§ **Problem statement**
The required answer is an exact copy of every line from the beginning of the entries through the line with "The recording exists, and", with all pictures omitted.

§ **Extracted information**
------------------------------------

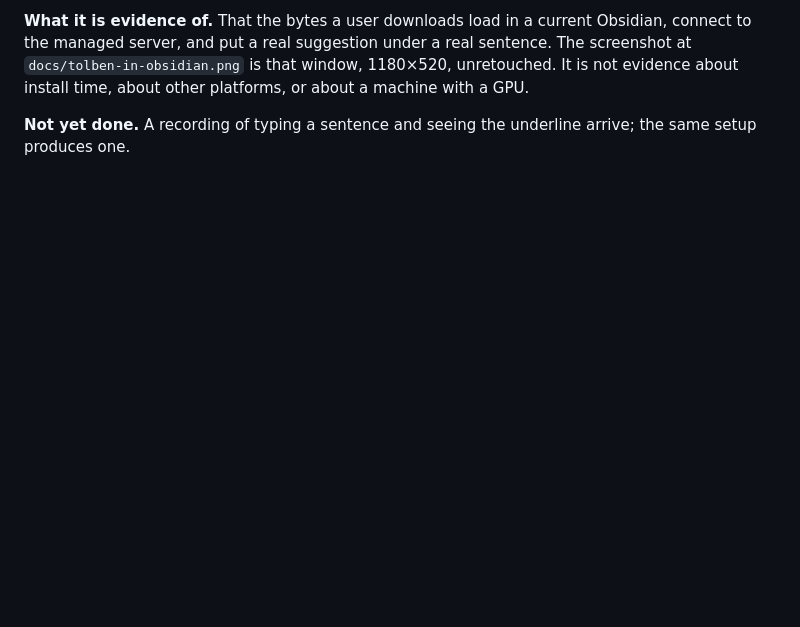
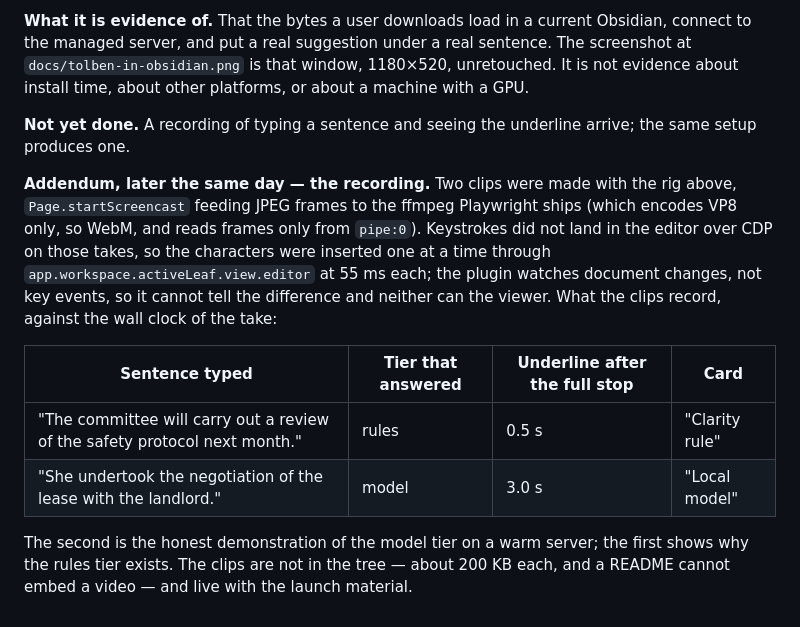
Before and after one commit to VladUZH/tolben, a Markdown page: REPORT.md, the part around the change. GitHub-like rendering; blank space fills up the shorter version.

Commit message:
The recording exists, and both latencies are on camera
Two clips from the same real-Obsidian rig as the screenshot: Page.startScreencast
feeding JPEG frames to the ffmpeg Playwright ships, which encodes VP8 only and
reads frames only from pipe:0. In the model-tier clip the underline arrives
3.0 s after the final full stop and the card reads "Local model"; in the
rule-tier clip it arrives in 0.5 s and the card reads "Clarity rule" while the
status bar shows the model still checking. Both delivered to the owner and kept
out of the tree: about 200 KB each, and a README cannot embed a video.

Keystrokes did not land in the editor over CDP on those takes, so the
characters went in through Obsidian editor API at 55 ms each. The plugin
watches document changes, not key events, so the recording is of the same
code path a keyboard drives. REPORT.md says so in an append-only addendum;
roadmap 3.6 is closed.

Co-Authored-By: Claude Fable 5.1 <noreply@anthropic.com>
Claude-Session: https://claude.ai/code/session_01D6DQL8DfAz9bPGTEvg8tPi

```diff
--- a/REPORT.md
+++ b/REPORT.md
@@ -2132,3 +2132,20 @@ not evidence about install time, about other platforms, or about a machine with
 
 **Not yet done.** A recording of typing a sentence and seeing the underline arrive; the
 same setup produces one.
+
+**Addendum, later the same day — the recording.** Two clips were made with the rig
+above, `Page.startScreencast` feeding JPEG frames to the ffmpeg Playwright ships (which
+encodes VP8 only, so WebM, and reads frames only from `pipe:0`). Keystrokes did not land
+in the editor over CDP on those takes, so the characters were inserted one at a time
+through `app.workspace.activeLeaf.view.editor` at 55 ms each; the plugin watches document
+changes, not key events, so it cannot tell the difference and neither can the viewer.
+What the clips record, against the wall clock of the take:
+
+| Sentence typed | Tier that answered | Underline after the full stop | Card |
+|---|---|---|---|
+| "The committee will carry out a review of the safety protocol next month." | rules | 0.5 s | "Clarity rule" |
+| "She undertook the negotiation of the lease with the landlord." | model | 3.0 s | "Local model" |
+
+The second is the honest demonstration of the model tier on a warm server; the first
+shows why the rules tier exists. The clips are not in the tree — about 200 KB each, and
+a README cannot embed a video — and live with the launch material.
```
Also changed, not shown: docs/ROADMAP.md (+1 -1 lines).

------------------------------------

§ **Written solution**
Before and after one commit to VladUZH/tolben, a Markdown page: REPORT.md, the part around the change. GitHub-like rendering; blank space fills up the shorter version.

Commit message:
The recording exists, and both latencies are on camera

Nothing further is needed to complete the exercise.